Record Type: RIE
Publication Date: 1990
Neuropsychology in the Schools: Implications for School Psychology.
Berson, Ilene R.
The incidence of neurologically impaired students in the classroom may continue to increase as advances in medicine contribute to the survival of children suffering from severe trauma. Inclusion of neuropsychological principles into a psychological evaluation provides a comprehensive synthesis of cognitive, sensorimotor, and emotional elements of behavior which may provide valuable information concerning the etiology of learning deficits. School psychologists who engage in neuropsychological assessment should receive training in basic neuropsychological development. The neuropsychological abnormalities most often seen in children with learning disabilities are not gross deviations but rather fine, subtle, and minor symptoms, including minor coordination difficulties, minimal tremors, motor awkwardness, visual-motor disturbances, deficiencies or abnormal delay in language development, and difficulty in reading and arithmetic skills. Because the student's neurological system is not yet mature and is continually changing, it is often very difficult to differentiate between a lag in maturation and a dysfunction of the central nervous system. Knowledge of neuropsychological development may assist school psychologists in the selection of assessment instruments, interpretation of test results, and appropriate referrals. By integrating neuropsychological insights into a more comprehensive conceptualization of the challenges of functioning in a school setting, school psychologists may supplement their methods for understanding children and improve the provision of services to children. (LLL)

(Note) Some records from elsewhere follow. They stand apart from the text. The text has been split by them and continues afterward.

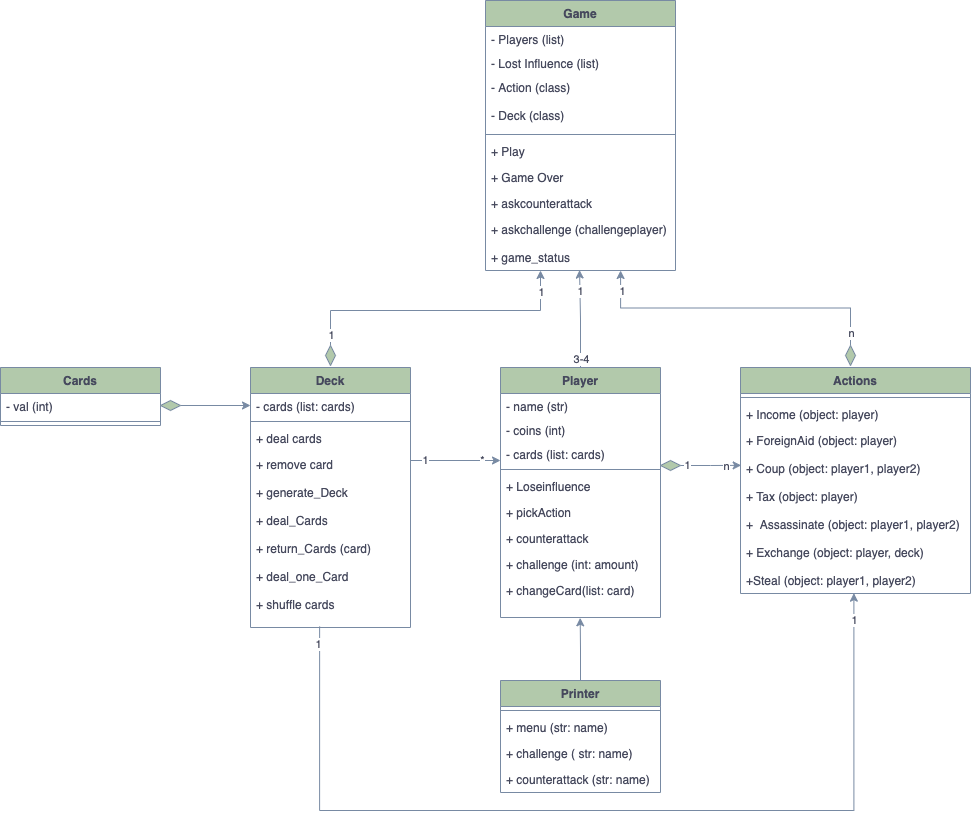
ICC3103-202110/proyecto-01-pizarro_montero keeps this draw.io diagram as Proyecto1_POO.png. Above is the earlier version. Source tidied: cells renumbered, new cells last; positions are measured from the earlier drawing's top-left corner, leaving out a move shared by most shapes.
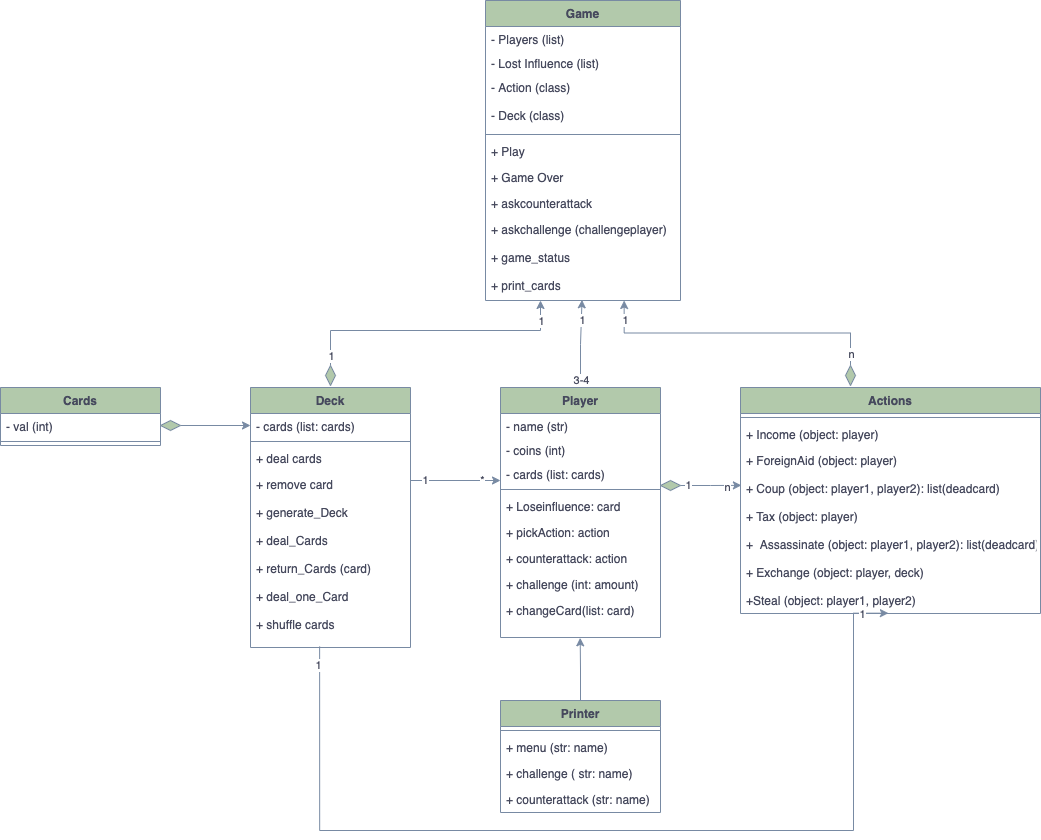
The same diagram one commit later.

The edit, as a diff of the source:
```diff
@@ -3,7 +3,12 @@
     <mxCell id="0" />
     <mxCell id="1" parent="0" />
     <mxCell id="2" style="edgeStyle=orthogonalEdgeStyle;rounded=0;jettySize=auto;html=1;entryX=0.495;entryY=0.992;entryDx=0;entryDy=0;entryPerimeter=0;fillColor=#B2C9AB;startArrow=none;exitX=0.5;exitY=0;exitDx=0;exitDy=0;strokeColor=#788AA3;fontColor=#46495D;" parent="1" edge="1" source="5" target="44">
-      <mxGeometry relative="1" as="geometry" />
+      <mxGeometry relative="1" as="geometry">
+        <Array as="points">
+          <mxPoint x="580" y="324" />
+          <mxPoint x="582" y="324" />
+        </Array>
+      </mxGeometry>
     </mxCell>
     <mxCell id="3" value="3-4" style="edgeLabel;html=1;align=center;verticalAlign=middle;fontColor=#46495D;" parent="2" vertex="1">
       <mxGeometry x="-0.82" relative="1" as="geometry" />
@@ -26,13 +31,13 @@
     <mxCell id="9" style="line;strokeWidth=1;fillColor=none;align=left;verticalAlign=middle;spacingTop=-1;spacingLeft=3;spacingRight=3;labelPosition=right;fontColor=#46495D;strokeColor=#788AA3;" parent="5" vertex="1">
       <mxGeometry y="98" width="160" height="8" as="geometry" />
     </mxCell>
-    <mxCell id="10" value="+ Loseinfluence" style="text;strokeColor=none;fillColor=none;align=left;verticalAlign=top;spacingLeft=4;spacingRight=4;overflow=hidden;fontColor=#46495D;" parent="5" vertex="1">
+    <mxCell id="10" value="+ Loseinfluence: card" style="text;strokeColor=none;fillColor=none;align=left;verticalAlign=top;spacingLeft=4;spacingRight=4;overflow=hidden;fontColor=#46495D;" parent="5" vertex="1">
       <mxGeometry y="106" width="160" height="26" as="geometry" />
     </mxCell>
-    <mxCell id="11" value="+ pickAction" style="text;strokeColor=none;fillColor=none;align=left;verticalAlign=top;spacingLeft=4;spacingRight=4;overflow=hidden;fontColor=#46495D;" parent="5" vertex="1">
+    <mxCell id="11" value="+ pickAction: action" style="text;strokeColor=none;fillColor=none;align=left;verticalAlign=top;spacingLeft=4;spacingRight=4;overflow=hidden;fontColor=#46495D;" parent="5" vertex="1">
       <mxGeometry y="132" width="160" height="26" as="geometry" />
     </mxCell>
-    <mxCell id="12" value="+ counterattack" style="text;strokeColor=none;fillColor=none;align=left;verticalAlign=top;spacingLeft=4;spacingRight=4;overflow=hidden;fontColor=#46495D;" parent="5" vertex="1">
+    <mxCell id="12" value="+ counterattack: action" style="text;strokeColor=none;fillColor=none;align=left;verticalAlign=top;spacingLeft=4;spacingRight=4;overflow=hidden;fontColor=#46495D;" parent="5" vertex="1">
       <mxGeometry y="158" width="160" height="26" as="geometry" />
     </mxCell>
     <mxCell id="13" value="+ challenge (int: amount)" style="text;strokeColor=none;fillColor=none;align=left;verticalAlign=top;spacingLeft=4;spacingRight=4;overflow=hidden;fontColor=#46495D;" parent="5" vertex="1">
@@ -42,16 +47,16 @@
       <mxGeometry y="210" width="160" height="40" as="geometry" />
     </mxCell>
     <mxCell id="15" value="Actions" style="swimlane;fontStyle=1;align=center;verticalAlign=top;horizontal=1;startSize=26;strokeColor=#788AA3;fillColor=#B2C9AB;fontColor=#46495D;" parent="1" vertex="1">
-      <mxGeometry x="740" y="367" width="230" height="226" as="geometry" />
+      <mxGeometry x="740" y="367" width="300" height="226" as="geometry" />
     </mxCell>
     <mxCell id="16" style="line;strokeWidth=1;fillColor=none;align=left;verticalAlign=middle;spacingTop=-1;spacingLeft=3;spacingRight=3;labelPosition=right;fontColor=#46495D;strokeColor=#788AA3;" parent="15" vertex="1">
-      <mxGeometry y="26" width="230" height="8" as="geometry" />
+      <mxGeometry y="26" width="300" height="8" as="geometry" />
     </mxCell>
     <mxCell id="17" value="+ Income (object: player)" style="text;strokeColor=none;fillColor=none;align=left;verticalAlign=top;spacingLeft=4;spacingRight=4;overflow=hidden;fontColor=#46495D;" parent="15" vertex="1">
-      <mxGeometry y="34" width="230" height="26" as="geometry" />
+      <mxGeometry y="34" width="300" height="26" as="geometry" />
     </mxCell>
-    <mxCell id="18" value="+ ForeignAid (object: player)&#10;&#10;+ Coup (object: player1, player2)&#10;&#10;+ Tax (object: player)&#10;&#10;+  Assassinate (object: player1, player2)&#10;&#10;+ Exchange (object: player, deck)&#10;&#10;+Steal (object: player1, player2)" style="text;strokeColor=none;fillColor=none;align=left;verticalAlign=top;spacingLeft=4;spacingRight=4;overflow=hidden;points=[[0,0.5],[1,0.5]];portConstraint=eastwest;fontColor=#46495D;" parent="15" vertex="1">
-      <mxGeometry y="60" width="230" height="166" as="geometry" />
+    <mxCell id="18" value="+ ForeignAid (object: player)&#10;&#10;+ Coup (object: player1, player2): list(deadcard)&#10;&#10;+ Tax (object: player)&#10;&#10;+  Assassinate (object: player1, player2): list(deadcard)&#10;&#10;+ Exchange (object: player, deck)&#10;&#10;+Steal (object: player1, player2)" style="text;strokeColor=none;fillColor=none;align=left;verticalAlign=top;spacingLeft=4;spacingRight=4;overflow=hidden;points=[[0,0.5],[1,0.5]];portConstraint=eastwest;fontColor=#46495D;" parent="15" vertex="1">
+      <mxGeometry y="60" width="300" height="166" as="geometry" />
     </mxCell>
     <mxCell id="19" style="edgeStyle=orthogonalEdgeStyle;rounded=0;jettySize=auto;html=1;entryX=0.498;entryY=1.008;entryDx=0;entryDy=0;entryPerimeter=0;fillColor=#B2C9AB;strokeColor=#788AA3;fontColor=#46495D;" parent="1" edge="1" source="20" target="14">
       <mxGeometry relative="1" as="geometry" />
@@ -114,31 +119,31 @@
       <mxGeometry y="84" width="160" height="176" as="geometry" />
     </mxCell>
     <mxCell id="36" value="Game" style="swimlane;fontStyle=1;align=center;verticalAlign=top;horizontal=1;startSize=26;strokeColor=#788AA3;fillColor=#B2C9AB;fontColor=#46495D;" parent="1" vertex="1">
-      <mxGeometry x="485" width="190" height="270" as="geometry" />
+      <mxGeometry x="485" y="-20" width="195" height="300" as="geometry" />
     </mxCell>
     <mxCell id="37" value="- Players (list)" style="text;strokeColor=none;fillColor=none;align=left;verticalAlign=top;spacingLeft=4;spacingRight=4;overflow=hidden;fontColor=#46495D;" parent="36" vertex="1">
-      <mxGeometry y="26" width="190" height="24" as="geometry" />
+      <mxGeometry y="26" width="195" height="24" as="geometry" />
     </mxCell>
     <mxCell id="38" value="- Lost Influence (list)" style="text;strokeColor=none;fillColor=none;align=left;verticalAlign=top;spacingLeft=4;spacingRight=4;overflow=hidden;fontColor=#46495D;" parent="36" vertex="1">
-      <mxGeometry y="50" width="190" height="24" as="geometry" />
+      <mxGeometry y="50" width="195" height="24" as="geometry" />
     </mxCell>
     <mxCell id="39" value="- Action (class) &#10;&#10;- Deck (class)" style="text;strokeColor=none;fillColor=none;align=left;verticalAlign=top;spacingLeft=4;spacingRight=4;overflow=hidden;fontColor=#46495D;" parent="36" vertex="1">
-      <mxGeometry y="74" width="190" height="56" as="geometry" />
+      <mxGeometry y="74" width="195" height="56" as="geometry" />
     </mxCell>
     <mxCell id="40" style="line;strokeWidth=1;fillColor=none;align=left;verticalAlign=middle;spacingTop=-1;spacingLeft=3;spacingRight=3;labelPosition=right;fontColor=#46495D;strokeColor=#788AA3;" parent="36" vertex="1">
-      <mxGeometry y="130" width="190" height="8" as="geometry" />
+      <mxGeometry y="130" width="195" height="8" as="geometry" />
     </mxCell>
     <mxCell id="41" value="+ Play" style="text;strokeColor=none;fillColor=none;align=left;verticalAlign=top;spacingLeft=4;spacingRight=4;overflow=hidden;fontColor=#46495D;" parent="36" vertex="1">
-      <mxGeometry y="138" width="190" height="26" as="geometry" />
+      <mxGeometry y="138" width="195" height="26" as="geometry" />
     </mxCell>
     <mxCell id="42" value="+ Game Over&#10;" style="text;strokeColor=none;fillColor=none;align=left;verticalAlign=top;spacingLeft=4;spacingRight=4;overflow=hidden;fontColor=#46495D;" parent="36" vertex="1">
-      <mxGeometry y="164" width="190" height="26" as="geometry" />
+      <mxGeometry y="164" width="195" height="26" as="geometry" />
     </mxCell>
     <mxCell id="43" value="+ askcounterattack&#10;" style="text;strokeColor=none;fillColor=none;align=left;verticalAlign=top;spacingLeft=4;spacingRight=4;overflow=hidden;fontColor=#46495D;" parent="36" vertex="1">
-      <mxGeometry y="190" width="190" height="26" as="geometry" />
+      <mxGeometry y="190" width="195" height="26" as="geometry" />
     </mxCell>
-    <mxCell id="44" value="+ askchallenge (challengeplayer)&#10;&#10;+ game_status" style="text;strokeColor=none;fillColor=none;align=left;verticalAlign=top;spacingLeft=4;spacingRight=4;overflow=hidden;points=[[0,0.5],[1,0.5]];portConstraint=eastwest;fontColor=#46495D;" parent="36" vertex="1">
-      <mxGeometry y="216" width="190" height="54" as="geometry" />
+    <mxCell id="44" value="+ askchallenge (challengeplayer)&#10;&#10;+ game_status&#10;&#10;+ print_cards" style="text;strokeColor=none;fillColor=none;align=left;verticalAlign=top;spacingLeft=4;spacingRight=4;overflow=hidden;points=[[0,0.5],[1,0.5]];portConstraint=eastwest;fontColor=#46495D;" parent="36" vertex="1">
+      <mxGeometry y="216" width="195" height="84" as="geometry" />
     </mxCell>
     <mxCell id="45" style="edgeStyle=orthogonalEdgeStyle;rounded=0;jettySize=auto;html=1;exitX=1;exitY=0.5;exitDx=0;exitDy=0;entryX=0;entryY=0.5;entryDx=0;entryDy=0;fillColor=#B2C9AB;startArrow=none;strokeColor=#788AA3;fontColor=#46495D;" parent="1" edge="1" source="50" target="32">
       <mxGeometry relative="1" as="geometry" />
```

Publication Type: Opinion Papers
Education Level: N/A
Authoring Institution: N/A